AIM OF THE EXERCISE
Please print every record below exactly as it appears, but leave out the pictures.
== DATA FOR THE TASK
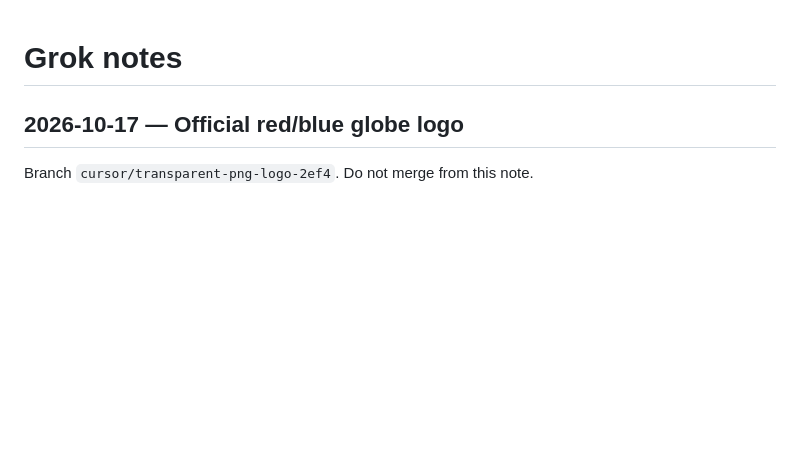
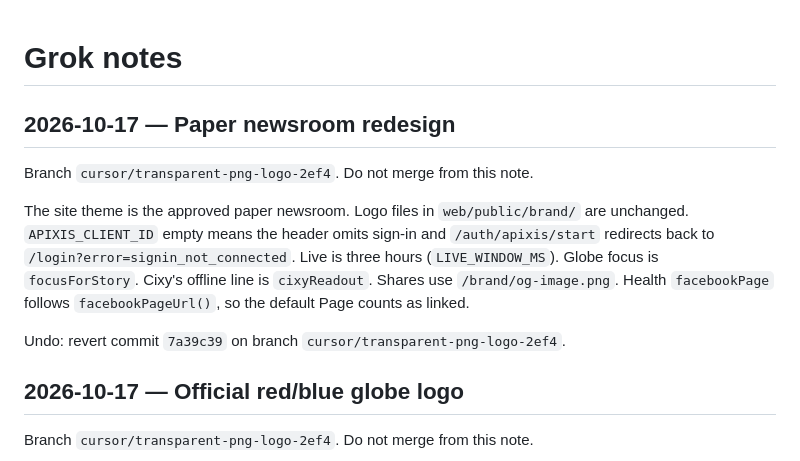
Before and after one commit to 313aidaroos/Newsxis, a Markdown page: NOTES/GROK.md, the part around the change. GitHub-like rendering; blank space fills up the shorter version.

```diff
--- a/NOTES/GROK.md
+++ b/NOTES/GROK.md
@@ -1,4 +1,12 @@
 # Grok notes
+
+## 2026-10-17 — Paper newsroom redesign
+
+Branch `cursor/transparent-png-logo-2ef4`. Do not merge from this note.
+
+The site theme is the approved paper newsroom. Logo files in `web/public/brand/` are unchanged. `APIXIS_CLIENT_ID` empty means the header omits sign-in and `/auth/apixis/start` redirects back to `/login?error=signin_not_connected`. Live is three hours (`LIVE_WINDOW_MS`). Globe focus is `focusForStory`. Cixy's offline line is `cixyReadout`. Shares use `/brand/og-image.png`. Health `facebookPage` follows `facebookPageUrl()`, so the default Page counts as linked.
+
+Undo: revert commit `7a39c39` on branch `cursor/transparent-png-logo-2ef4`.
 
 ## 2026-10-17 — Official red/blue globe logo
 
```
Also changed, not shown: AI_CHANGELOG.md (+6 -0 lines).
====
OUTPUT FOR THIS TASK
Before and after one commit to 313aidaroos/Newsxis, a Markdown page: NOTES/GROK.md, the part around the change. GitHub-like rendering; blank space fills up the shorter version.

```diff
--- a/NOTES/GROK.md
+++ b/NOTES/GROK.md
@@ -1,4 +1,12 @@
 # Grok notes
+
+## 2026-10-17 — Paper newsroom redesign
+
+Branch `cursor/transparent-png-logo-2ef4`. Do not merge from this note.
+
+The site theme is the approved paper newsroom. Logo files in `web/public/brand/` are unchanged. `APIXIS_CLIENT_ID` empty means the header omits sign-in and `/auth/apixis/start` redirects back to `/login?error=signin_not_connected`. Live is three hours (`LIVE_WINDOW_MS`). Globe focus is `focusForStory`. Cixy's offline line is `cixyReadout`. Shares use `/brand/og-image.png`. Health `facebookPage` follows `facebookPageUrl()`, so the default Page counts as linked.
+
+Undo: revert commit `7a39c39` on branch `cursor/transparent-png-logo-2ef4`.
 
 ## 2026-10-17 — Official red/blue globe logo
 
```
Also changed, not shown: AI_CHANGELOG.md (+6 -0 lines).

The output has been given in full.